The History of Bhutan
Haus Publishing 659pp £30
Flattened out, Bhutan's landmass might stretch across as much as half of her southern neighbour, India. But Bhutan is a small, remote and mountainous state nestled in the Himalayas. Unsurprisingly, much of Bhutan's history remains shrouded in mystery, much like the clouds covering the ancient monasteries perched perilously on its mountain slopes, or the accounting methods of the Gross National Happiness Index that claims Bhutan is the happiest place on the planet. Spanning from the ancient period to the present, this book gives readers a glimpse into this remarkable corner of Earth.
To the north, Tibet exerted a tremendous influence on Bhutan and half of the book examines the role of Tibetan Buddhism and imperial expansionism over 1,000 years, from the seventh century to the emergence of a unified Bhutanese polity in the 17th. From the mid-18th century, the balance of power relations shifted towards India. From George Bogle's expedition on behalf of the freshly defeated British East India Company in 1774, to Nehru's state visit on a yak in 1958, Bhutan has been drawn closer into the orbit of (British) Indian commercial and geopolitical concerns and has been profoundly reshaped in the process.
The repercussions of the 19th-century 'Great Game', Phuntsho notes, were felt as far east as Bhutan, via Tibet.
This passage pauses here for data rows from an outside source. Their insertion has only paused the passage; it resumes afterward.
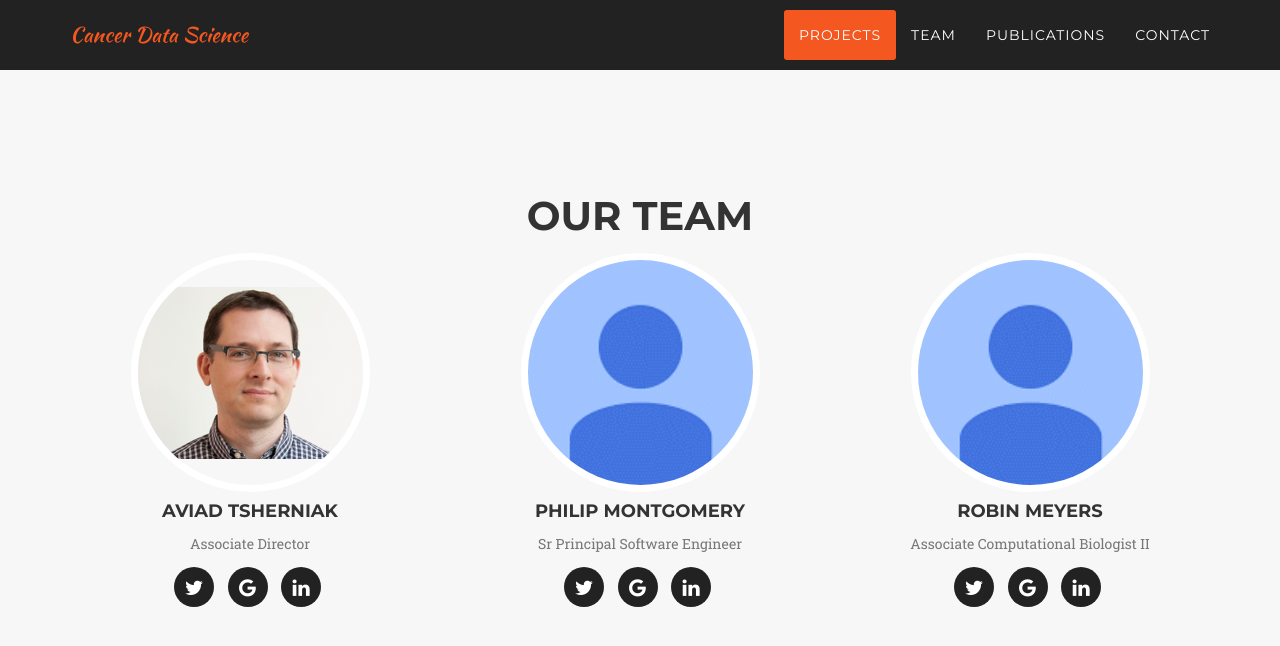
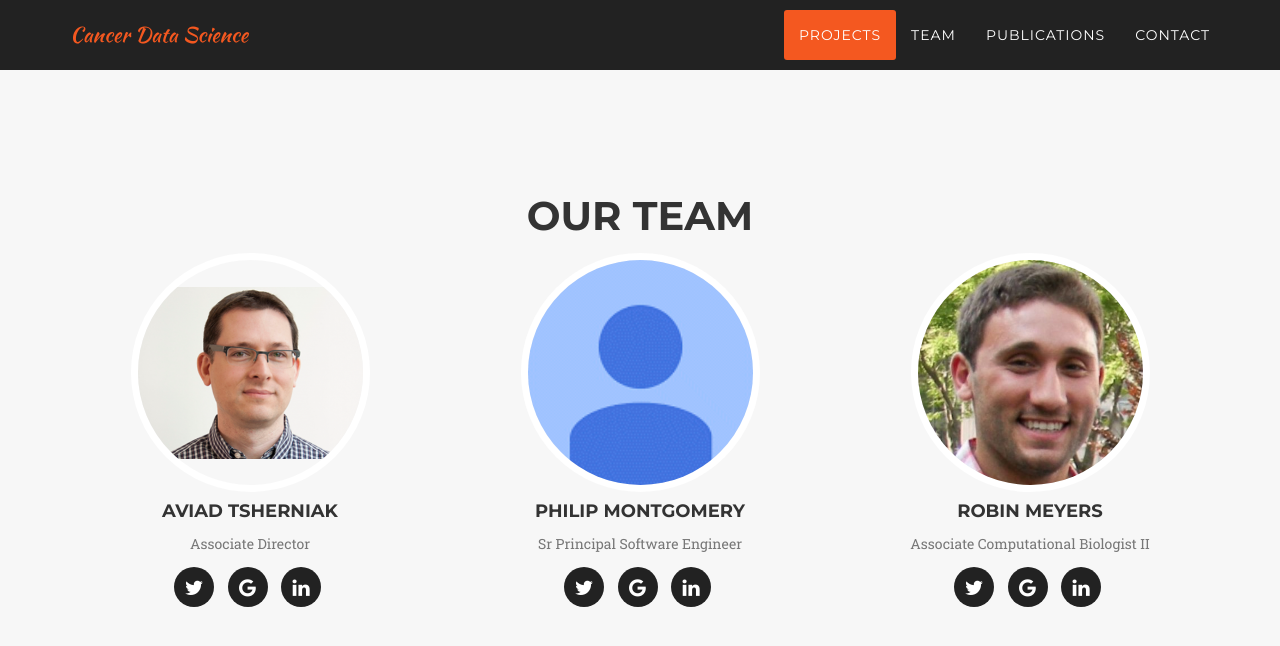
Before and after one commit to jmmcfarl/cds-website, a Jekyll site: the page built from index.html, in a window 1280 px wide and 900 px high, scrolled down 1576 px. Shown: the top 646 px of the window. Built offline with Jekyll 4.4.1, drawn with Linux system fonts in a browser that asks for light colours; nearby versions of some CDN libraries; some web fonts are replaced.

Commit message:
Add Robin + change image names

```diff
--- a/_data/members.yml
+++ b/_data/members.yml
@@ -1,5 +1,5 @@
 - name: Aviad Tsherniak
-  image: img/team/aviadTsherniak.png
+  image: img/team/aviad_tsherniak.png
   title: Associate Director
   github:
   linkedin: https://www.linkedin.com/in/aviadt
@@ -15,7 +15,7 @@
   status: current
 
 - name: Robin Meyers
-  image: img/team/unknown.png
+  image: img/team/robin_meyers.jpg
   title: Associate Computational Biologist II
   github:
   linkedin:
```
Also changed, not shown: img/team/aviad_tsherniak.png (renamed from img/team/aviadTsherniak.png), img/team/robin_meyers.jpg (added).
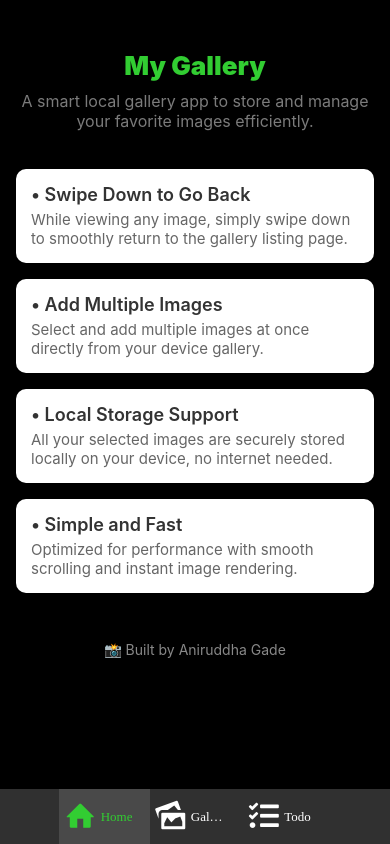
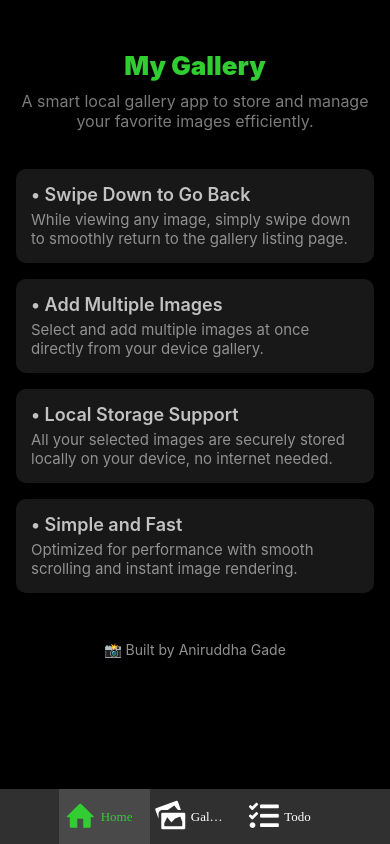
Before and after one commit to Aniruddha-Gade/Image_gallery__React_Native, a React Native app: screen / in a window 390 px wide. Built offline with nearby package versions, Linux system fonts and the light colour scheme; what react-native-device-info would draw is missing.

Commit message:
feat: use updated colors for bg and text color

```diff
--- a/src/assets/Color.ts
+++ b/src/assets/Color.ts
@@ -1,11 +1,11 @@
 const Color = {
   white: '#FFFFFF',
-  // white_1: '#FFFFFFCC',
-  // white_2: '#FAFAFA',
+  white_1: '#C2C2C2',
+  white_2: '#919191',
   black: '#000000',
   black_1: '#494949',
   black_2: '#303030',
-  black_3: '#000000',
+  black_3: '#181818',
   red: '#D32F2F',
   // red_1: '#EF0404',
   // red_2: '#C80000',
--- a/src/components/common/NoDataComponent.tsx
+++ b/src/components/common/NoDataComponent.tsx
@@ -3,6 +3,7 @@ import { isTablet } from '../../utils/Platform';
 import { LABEL } from '../../constant/constant';
 import FONT_FAMILY from '../../assets/FontFamily';
 import Typo from './Typo';
+import Color from '../../assets/Color';
 
 function NoDataComponent({
   text = 'No Data Available',
@@ -39,7 +40,8 @@ const styles = StyleSheet.create({
     fontFamily: FONT_FAMILY.POPPINS_REGULAR,
     fontSize: isTablet ? 24 : 16,
     fontWeight: '700',
-    marginTop: 20
+    marginTop: 20,
+    color: Color.white_2,
   },
   image: {
     width: isTablet ? 400 : 300,
--- a/src/screens/gallery/GalleryScreen.tsx
+++ b/src/screens/gallery/GalleryScreen.tsx
@@ -24,7 +24,7 @@ export default GalleryScreen;
 const styles = StyleSheet.create({
   container: {
     flex: 1,
-    backgroundColor: Color.black_3,
+    backgroundColor: Color.black,
     padding: 5,
     paddingHorizontal: 10,
   },
--- a/src/screens/gallery/constant/constant.ts
+++ b/src/screens/gallery/constant/constant.ts
@@ -4,5 +4,5 @@ export const LABEL = {
   REMOVE_IMAGE: 'Remove this image?',
   DELETE: 'Delete',
   MY_GALLERY: 'My Gallery',
-  NO_DATA: 'No images found',
+  NO_DATA: 'No images found \n Please pick images from your gallery',
 };
--- a/src/screens/home/Home.tsx
+++ b/src/screens/home/Home.tsx
@@ -56,7 +56,7 @@ const styles = StyleSheet.create({
     paddingVertical: 20,
   },
   card: {
-    backgroundColor: '#fff',
+    backgroundColor: Color.black_3,
     borderRadius: 10,
     padding: 15,
     marginVertical: 8,
@@ -68,11 +68,11 @@ const styles = StyleSheet.create({
   title: {
     fontSize: 18,
     fontWeight: '600',
-    color: '#333',
+    color: Color.white_1,
   },
   detail: {
     fontSize: 15,
-    color: '#666',
+    color: Color.white_2,
     marginTop: 5,
   },
   footer: {
@@ -81,6 +81,6 @@ const styles = StyleSheet.create({
   },
   footerText: {
     fontSize: 14,
-    color: '#888',
+     color: Color.white_2,
   },
 });
```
By the turn of the century, however, the angst-ridden mind of British officialdom turned from Russian expansion in Asia to the threat posed by the Chinese reconquest of Tibet and to making Bhutan a buffer-state to India. After 1947 this formed the basis of India's 'maternal' relations with Bhutan, especially as China asserted itself in the Sino-Indian borderlands. Bhutan's role and agency in regional geopolitics is a pivotal and fascinating, albeit rushed, aspect of Phuntsho's narrative.
The book's strength is the synthesis into a single volume of the scholarship on Bhutan. However this is also its weakness. Driven by the nature of the surviving sources, political history and the elites figure at the expense of economic, social or cultural history and the changing lives of the Bhutanese. Alas, the book makes little of fascinating details – such as the electric apparatus presented by the Turner mission to Bhutan in 1783 – to enliven the narrative. What did the Bhutanese make of the electric-jolts produced by the device? How did the British describe their response? How did these sorts of cultural encounters transform the diplomatic relations between Bhutan and British India? Such questions are not answered in this fast-paced political history.
Driven by the impulse to compile a comprehensive history of Bhutan, Phuntsho has written a history of a nation state. This is ironic, not only because of his wariness of writing 'nationalist' history, but because, as he acknowledges, Bhutan was for most of its history not a unit at all and in recent times is integrating more deeply into regional and global networks of political influence, trade and tourism. Phuntsho's achievement, though, is a volume that will serve as useful reference for travellers and scholars of Bhutan alike.
Jagjeet Lally is Lecturer in the History of Early Modern and Modern India at UCL.